Extracted data:
━━━━
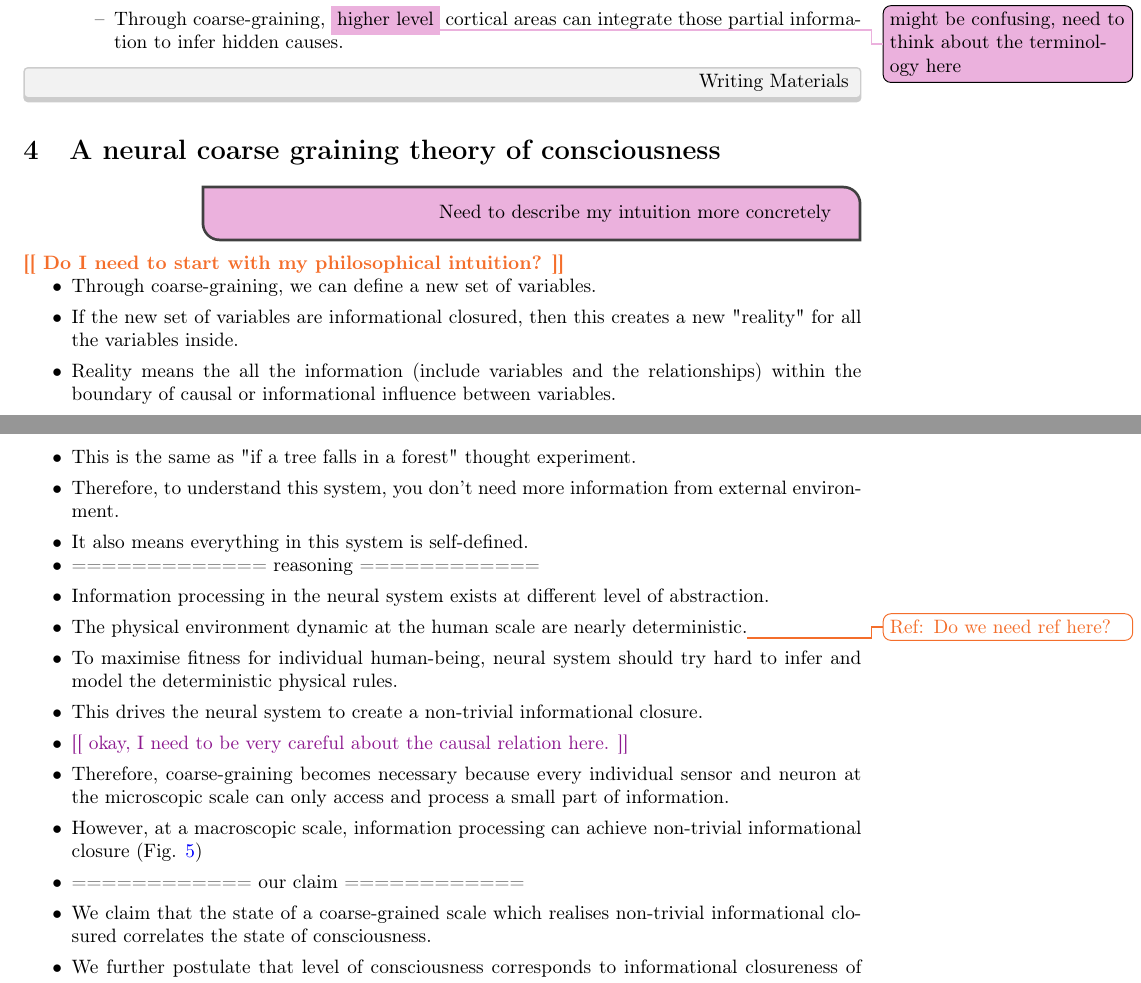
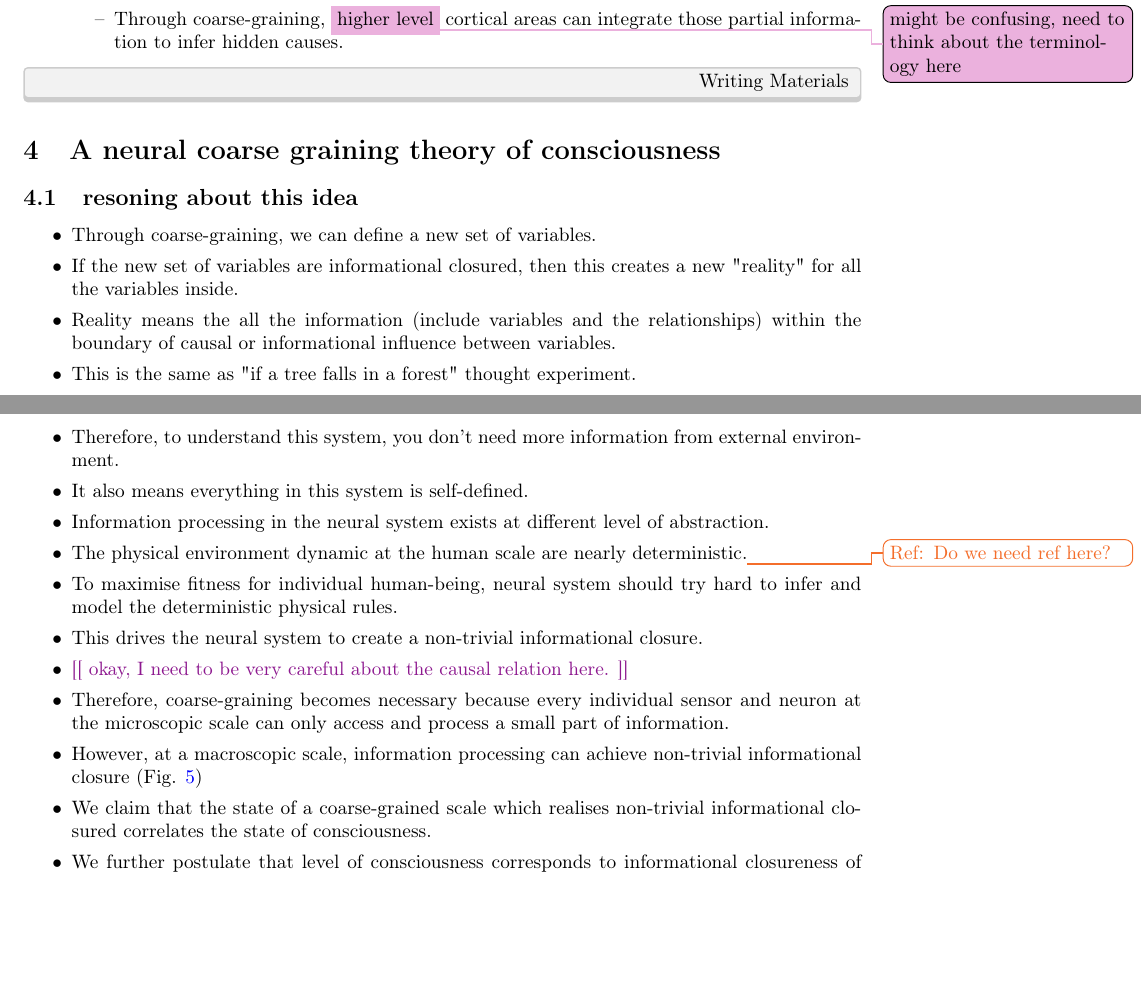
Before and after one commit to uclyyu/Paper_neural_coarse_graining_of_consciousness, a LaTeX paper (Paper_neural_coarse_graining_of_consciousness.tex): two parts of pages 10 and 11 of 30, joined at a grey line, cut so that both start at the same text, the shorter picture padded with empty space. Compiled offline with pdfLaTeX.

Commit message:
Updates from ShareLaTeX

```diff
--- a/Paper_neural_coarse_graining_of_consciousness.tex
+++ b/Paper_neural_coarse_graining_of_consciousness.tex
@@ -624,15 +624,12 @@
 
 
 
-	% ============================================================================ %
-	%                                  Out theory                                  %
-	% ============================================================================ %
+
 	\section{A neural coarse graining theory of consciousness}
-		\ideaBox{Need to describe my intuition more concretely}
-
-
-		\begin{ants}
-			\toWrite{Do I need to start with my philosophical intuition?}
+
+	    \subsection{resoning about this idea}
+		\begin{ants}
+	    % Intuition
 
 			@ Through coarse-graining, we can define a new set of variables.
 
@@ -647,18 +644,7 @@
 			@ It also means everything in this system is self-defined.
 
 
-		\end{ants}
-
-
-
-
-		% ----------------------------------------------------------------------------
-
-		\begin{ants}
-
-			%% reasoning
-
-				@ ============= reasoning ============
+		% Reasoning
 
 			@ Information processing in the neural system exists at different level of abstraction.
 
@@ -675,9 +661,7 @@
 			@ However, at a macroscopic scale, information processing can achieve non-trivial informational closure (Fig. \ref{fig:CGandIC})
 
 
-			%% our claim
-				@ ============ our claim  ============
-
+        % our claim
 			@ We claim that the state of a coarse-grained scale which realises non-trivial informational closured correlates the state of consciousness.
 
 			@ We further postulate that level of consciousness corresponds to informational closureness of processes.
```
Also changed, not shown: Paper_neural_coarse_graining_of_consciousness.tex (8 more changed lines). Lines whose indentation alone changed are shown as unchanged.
━━━━
Problem to solve: Find every line in the data above that holds the string "more". Give the number of such lines and nothing else.

Task result: 2